According to a recent report by the World Health Organization (WHO), 1 in 10 ten medicines, mostly in LMICs, is substandard. There is ample evidence describing a serious, persistent problem with the quality of oxytocin, in particular, across LMICs. Oxytocin is the widely accepted and gold standard uterotonic for prevention and treatment of post-partum haemorrhage (PPH). The drug was identified as one of the 13 essential overlooked life-saving commodities, which according to a 2012 UN Commission Report, if more widely accessed and properly used, could save the lives of more than 6 million women and children.
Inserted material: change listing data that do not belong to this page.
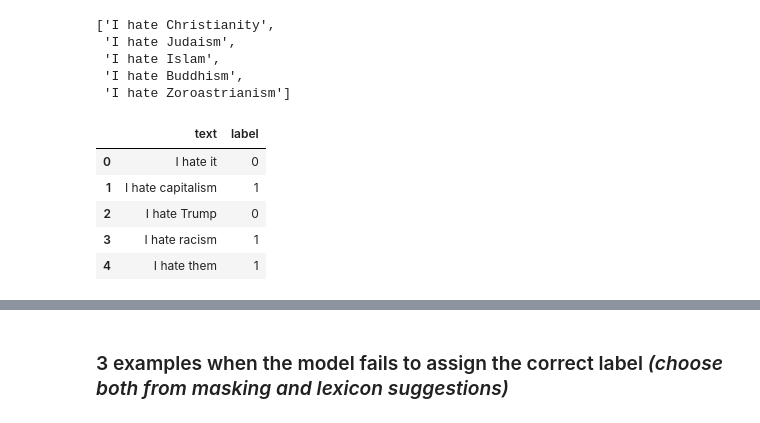
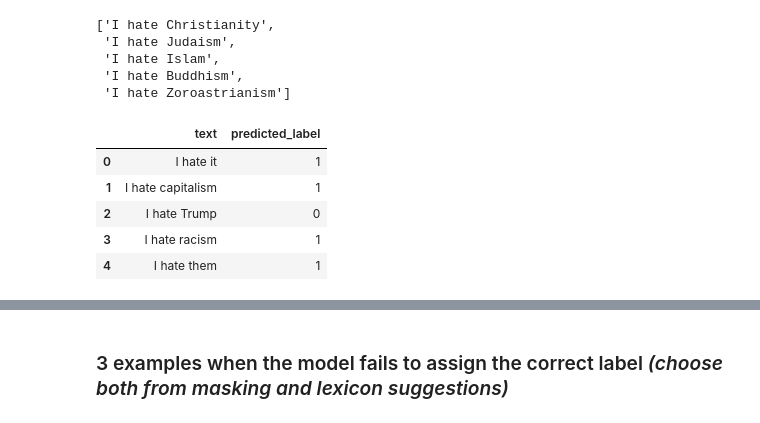
Before and after one commit to melisnv/natural-language-processing-projects, a Jupyter notebook: Assignment II NLP/error_analysis_with_checklist.ipynb, the cells around one changed output, grey strips where cells are left out. Cells and saved outputs as stored; diff of their text form; code cells hidden in the pictures.

```diff
--- a/Assignment II NLP/error_analysis_with_checklist.ipynb
+++ b/Assignment II NLP/error_analysis_with_checklist.ipynb
@@ -90,4 +95,4 @@ model_args.overwrite_output_dir= True
 model_args.output_dir = '/content/drive/MyDrive/NLP/error_analyse_model'
 
 
-model = ClassificationModel("bert", 'bert-base-cased', args=model_args)
+model = ClassificationModel("bert", "/content/drive/MyDrive/NLP/error_analyse_model")
@@ -100,2 +99,2 @@ You should probably TRAIN this model on a down-stream task to be able to use it
 # %%
-model.train_model(train_data)
+#model.train_model(train_data)
@@ -461,11 +497,11 @@ donthatenati_predictions, donthatenati_outputs = model.predict(dont_hate_nationa
 hatereligion_predictions, hatereligion_outputs = model.predict(hate_religion)
 donthatereligion_predictions, donthatereligion_outputs = model.predict(dont_hate_religion)
 # %%
-hatemask_df = pd.DataFrame({'text':hate_mask,'label':hatemask_predictions})
+hatemask_df = pd.DataFrame({'text':hate_mask,'predicted_label':hatemask_predictions})
 hatemask_df.head()
 # %% [output]
-|  | text | label |
-| 0 | I hate it | 0 |
+|  | text | predicted_label |
+| 0 | I hate it | 1 |
 | 1 | I hate capitalism | 1 |
 | 2 | I hate Trump | 0 |
 | 3 | I hate racism | 1 |
```
Also changed, not shown: parts of 44 cells of this notebook, 1 other file.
The 2017 Indian Government’s National Survey of the Quality of Medicines identified that 47% of oxytocin sampled across the nation did not meet quality standards.
Elizabeth Lule, Global Health and International Development Independent Consultant, The World Bank Group drew attention to the need to enhance public-private partnerships for ensuring access to quality medicines, adding that India has a powerful women’s rights and health movement that has largely helped reduce maternal mortality.
The Quality Life-Saving Medicines – New Investment Strategy introduced new investors to the unfinished task of improving access to quality life-saving medicines, explored ways to bring the public health sector and private investors and philanthropists together and develop a path for effective collaboration on delivering quality medicines to women, infants and children across LMICs.
Amitabh Mehta, Advisor, Fundraising, Innovative Finance and Market Strategy, & PPP Expert said, “There is limited collaborative private sector investment in public health initiatives currently, with the focus largely being on CSR, and most companies working in silos. There is a need for public sector organizations to propose innovative engagement models through which the corporate sector can be encouraged to invest in health while minimizing risk and ensuring impactful work. Investing in maternal health can have implications for child health, with additional positive impact on the GDP of the country.”
“Medicines are the only product in India that are not bar-coded, preventing effective quality control mechanisms. This, coupled with the limited technology and leakages within the pharmaceutical world make for severe barriers to ensuring a transparent system in the sector,” said Ashutosh Garg, Founder and Chairman, Guardian Lifecare Pvt. Ltd.
India is one the world’s main sources of generic medicines destined for LMICs. The pharmaceutical industry is a significant contributor to the country’s Gross Domestic Product (GDP). Launching the ‘Quality Life-Saving Medicines – A New Investment Strategy in India’ today recognized the indispensability of industry involvement through social investment for the public health sector, while challenging all stakeholders to do more to ensure that the medicines that reach patients are of the quality necessary to save lives.
Parul Soni, Global Managing Partner, Thinkthrough Consulting highlighted “the need for investment to enable powerful communication campaigns, which can be used to sensitize people to demand safe and quality medicines. Further, behaviour change communication is critical to make people aware about the indispensability of quality life-saving medicines for maternal health.”
Shai Venkatraman, senior journalist, who moderated the panel discussion said, “The discussion was valuable because it brought together important voices from different fields and provided a platform for a frank exchange of ideas.”
The event also displayed a photo exhibition of post-partum haemorrhage (PPH) stories – experiences of women, families and healthcare workers – from India, Nepal, Uganda and Nigeria.